* [Problem to solve]
An exact copy of every record, with no pictures, please.

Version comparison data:
============

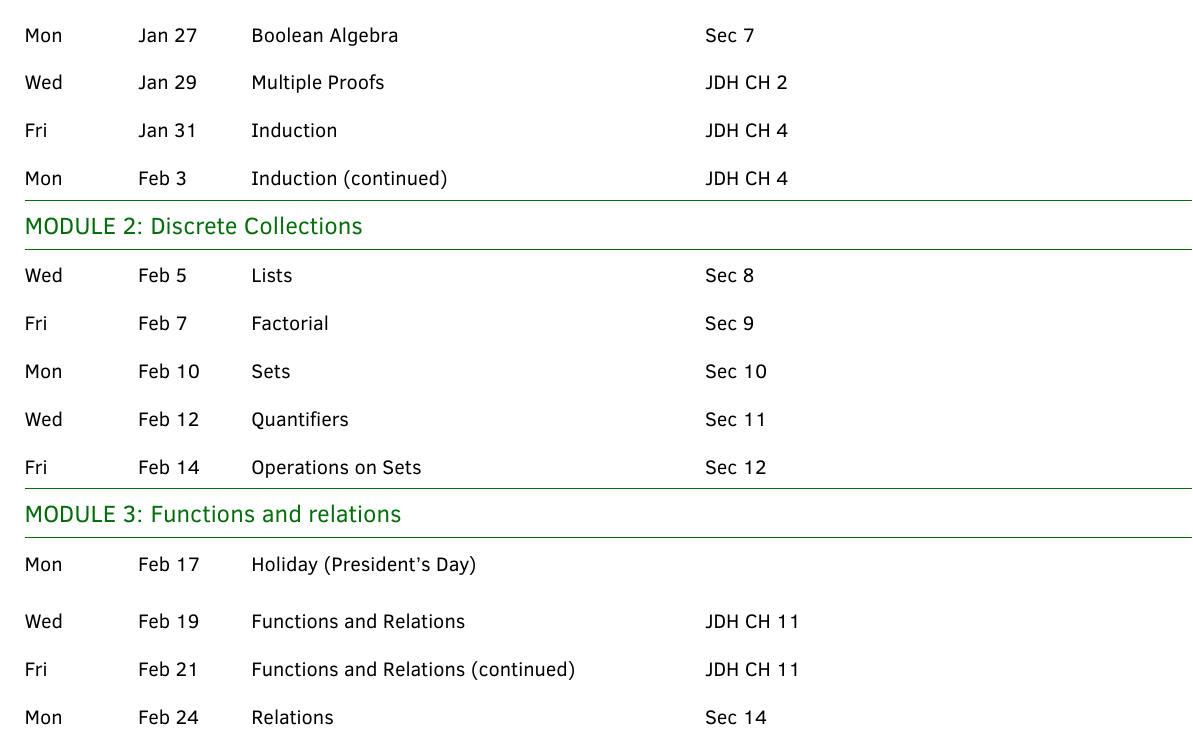
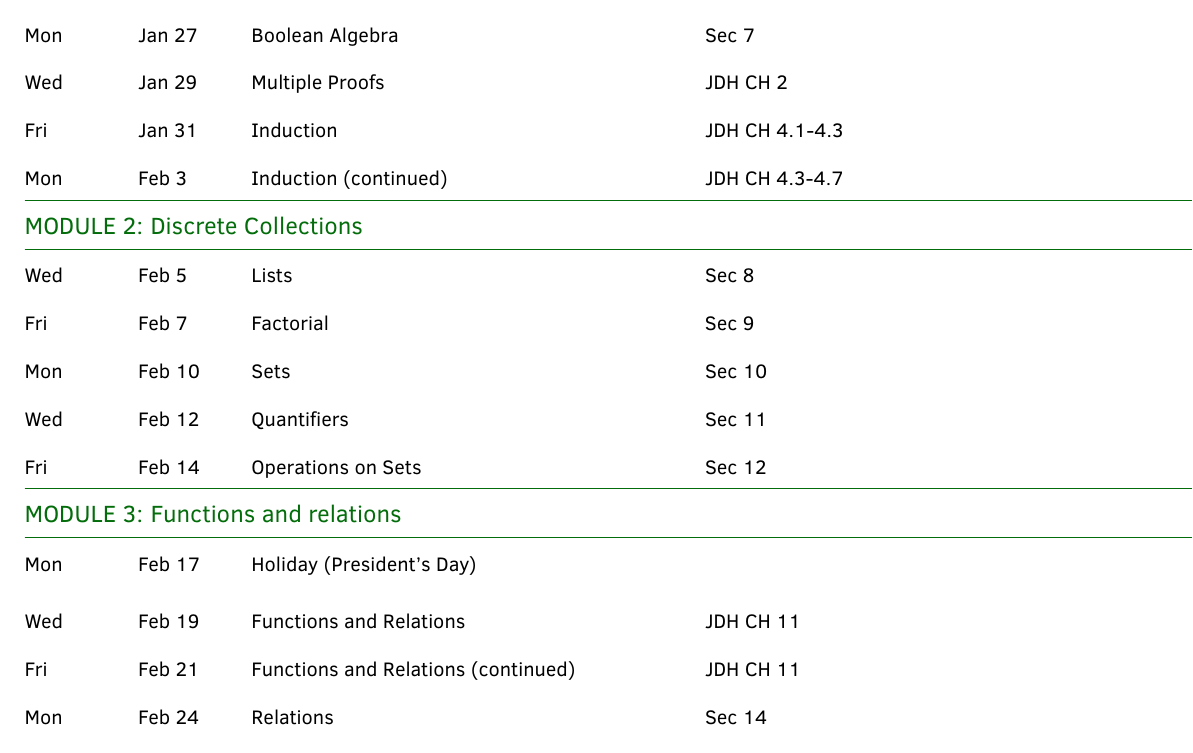
Before and after one commit to gjshort/csci246_spring2025, a LaTeX document (syllabus/syllabus.tex): part of page 3 of 5, cut so that both start at the same text. Compiled offline with pdfLaTeX.

Commit message:
updated syllabus to specify which parts of Hamkins CH4 to read on which days.

```diff
--- a/syllabus/syllabus.tex
+++ b/syllabus/syllabus.tex
@@ -330,8 +330,8 @@ Wed &  Jan 22 & Proof & Sec 5 \\
 Fri &  Jan 24 & Counterexample & Sec 6 \\
 Mon &  Jan 27 & Boolean Algebra & Sec 7 \\
 Wed &  Jan 29 & Multiple Proofs  & JDH CH 2 \\
-Fri &  Jan 31 & Induction & JDH CH 4 \\
-Mon &  Feb 3 & Induction (continued) & JDH CH 4  \\
+Fri &  Jan 31 & Induction & JDH CH 4.1-4.3 \\
+Mon &  Feb 3 & Induction (continued) & JDH CH 4.3-4.7  \\
 \hline
 \multicolumn{4}{l}{\textbf{\textcolor{myCOLOR}{\large MODULE 2: Discrete Collections }}} \\
 \hline
```
Also changed, not shown: slides/01_24_counterexample/slides.pdf, syllabus/syllabus.pdf.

============

* [Solution below]
Before and after one commit to gjshort/csci246_spring2025, a LaTeX document (syllabus/syllabus.tex): part of page 3 of 5, cut so that both start at the same text. Compiled offline with pdfLaTeX.

Commit message:
updated syllabus to specify which parts of Hamkins CH4 to read on which days.

```diff
--- a/syllabus/syllabus.tex
+++ b/syllabus/syllabus.tex
@@ -330,8 +330,8 @@ Wed &  Jan 22 & Proof & Sec 5 \\
 Fri &  Jan 24 & Counterexample & Sec 6 \\
 Mon &  Jan 27 & Boolean Algebra & Sec 7 \\
 Wed &  Jan 29 & Multiple Proofs  & JDH CH 2 \\
-Fri &  Jan 31 & Induction & JDH CH 4 \\
-Mon &  Feb 3 & Induction (continued) & JDH CH 4  \\
+Fri &  Jan 31 & Induction & JDH CH 4.1-4.3 \\
+Mon &  Feb 3 & Induction (continued) & JDH CH 4.3-4.7  \\
 \hline
 \multicolumn{4}{l}{\textbf{\textcolor{myCOLOR}{\large MODULE 2: Discrete Collections }}} \\
 \hline
```
Also changed, not shown: slides/01_24_counterexample/slides.pdf, syllabus/syllabus.pdf.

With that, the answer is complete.